• Provided records:
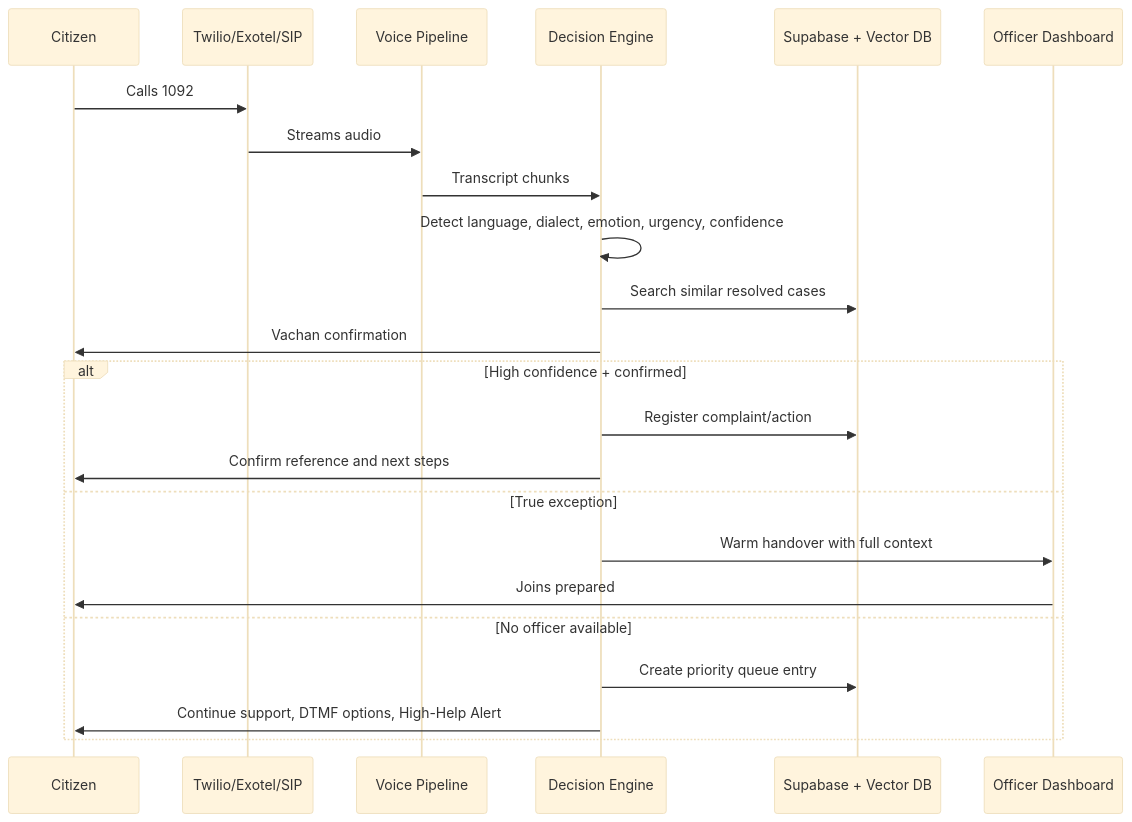
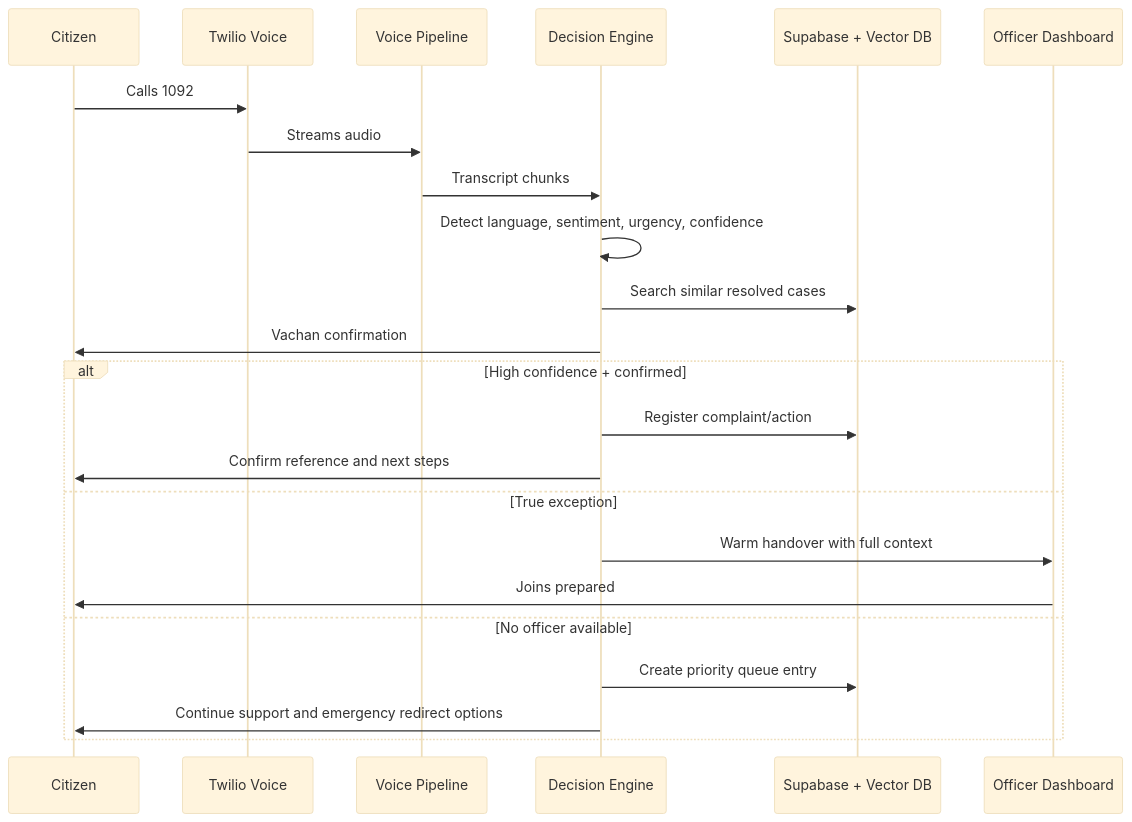
Before and after one commit to riyaz-02/Sahayak-1092: the first of 5 diagrams in README.md, drawn with Mermaid (base theme). The commit also changed other lines of this file and 2 other files, not shown here.

````diff
--- a/README.md
+++ b/README.md
@@ -64,27 +118,27 @@
 ```mermaid
 sequenceDiagram
     participant Citizen
-    participant Telephony as Twilio/Exotel/SIP
+    participant Telephony as Twilio Voice
     participant Voice as Voice Pipeline
     participant AI as Decision Engine
     participant DB as Supabase + Vector DB
     participant Officer as Officer Dashboard
 
     Citizen->>Telephony: Calls 1092
     Telephony->>Voice: Streams audio
     Voice->>AI: Transcript chunks
-    AI->>AI: Detect language, dialect, emotion, urgency, confidence
+    AI->>AI: Detect language, sentiment, urgency, confidence
     AI->>DB: Search similar resolved cases
     AI->>Citizen: Vachan confirmation
 
     alt High confidence + confirmed
         AI->>DB: Register complaint/action
         AI->>Citizen: Confirm reference and next steps
     else True exception
         AI->>Officer: Warm handover with full context
         Officer->>Citizen: Joins prepared
     else No officer available
         AI->>DB: Create priority queue entry
-        AI->>Citizen: Continue support, DTMF options, High-Help Alert
+        AI->>Citizen: Continue support and emergency redirect options
     end
 ```
````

• What the exercise asks:
Lines that contain "README" are the result; find them in the entries above and copy each one.

• Response to the task:
Before and after one commit to riyaz-02/Sahayak-1092: the first of 5 diagrams in README.md, drawn with Mermaid (base theme). The commit also changed other lines of this file and 2 other files, not shown here.
--- a/README.md
+++ b/README.md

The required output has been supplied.